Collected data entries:
------------

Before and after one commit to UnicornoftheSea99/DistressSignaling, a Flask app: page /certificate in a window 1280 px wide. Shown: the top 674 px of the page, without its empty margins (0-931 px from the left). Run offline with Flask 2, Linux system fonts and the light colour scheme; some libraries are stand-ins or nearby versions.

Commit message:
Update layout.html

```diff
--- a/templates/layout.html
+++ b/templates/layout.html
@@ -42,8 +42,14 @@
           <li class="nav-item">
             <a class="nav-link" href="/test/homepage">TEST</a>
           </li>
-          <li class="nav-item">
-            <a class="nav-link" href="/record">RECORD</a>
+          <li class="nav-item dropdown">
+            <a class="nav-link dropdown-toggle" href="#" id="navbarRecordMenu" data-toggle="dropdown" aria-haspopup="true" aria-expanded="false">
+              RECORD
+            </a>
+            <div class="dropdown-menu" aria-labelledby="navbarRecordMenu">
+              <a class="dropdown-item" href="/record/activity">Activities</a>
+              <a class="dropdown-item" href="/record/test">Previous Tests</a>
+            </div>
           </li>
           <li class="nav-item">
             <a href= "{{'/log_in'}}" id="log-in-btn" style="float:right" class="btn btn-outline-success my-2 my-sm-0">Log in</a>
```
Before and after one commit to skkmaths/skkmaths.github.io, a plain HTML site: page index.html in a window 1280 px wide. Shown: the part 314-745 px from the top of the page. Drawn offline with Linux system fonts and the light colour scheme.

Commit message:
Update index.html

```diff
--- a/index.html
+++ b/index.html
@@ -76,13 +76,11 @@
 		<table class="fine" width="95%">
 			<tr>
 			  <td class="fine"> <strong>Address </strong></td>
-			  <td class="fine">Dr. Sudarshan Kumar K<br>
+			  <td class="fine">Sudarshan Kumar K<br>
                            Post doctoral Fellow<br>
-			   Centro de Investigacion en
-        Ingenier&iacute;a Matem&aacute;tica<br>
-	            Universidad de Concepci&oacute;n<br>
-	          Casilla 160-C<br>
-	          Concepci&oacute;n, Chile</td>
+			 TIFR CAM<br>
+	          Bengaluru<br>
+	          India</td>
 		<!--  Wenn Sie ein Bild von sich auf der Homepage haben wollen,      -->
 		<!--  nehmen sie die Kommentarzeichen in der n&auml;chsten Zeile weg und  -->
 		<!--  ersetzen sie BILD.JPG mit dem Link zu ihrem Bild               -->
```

------------

**What the task requires:** Nothing but the lines from the one that contains "Update index.html" through the end of the data above should appear, each reproduced exactly.

**Solution to this task:**
Update index.html

```diff
--- a/index.html
+++ b/index.html
@@ -76,13 +76,11 @@
 		<table class="fine" width="95%">
 			<tr>
 			  <td class="fine"> <strong>Address </strong></td>
-			  <td class="fine">Dr. Sudarshan Kumar K<br>
+			  <td class="fine">Sudarshan Kumar K<br>
                            Post doctoral Fellow<br>
-			   Centro de Investigacion en
-        Ingenier&iacute;a Matem&aacute;tica<br>
-	            Universidad de Concepci&oacute;n<br>
-	          Casilla 160-C<br>
-	          Concepci&oacute;n, Chile</td>
+			 TIFR CAM<br>
+	          Bengaluru<br>
+	          India</td>
 		<!--  Wenn Sie ein Bild von sich auf der Homepage haben wollen,      -->
 		<!--  nehmen sie die Kommentarzeichen in der n&auml;chsten Zeile weg und  -->
 		<!--  ersetzen sie BILD.JPG mit dem Link zu ihrem Bild               -->
```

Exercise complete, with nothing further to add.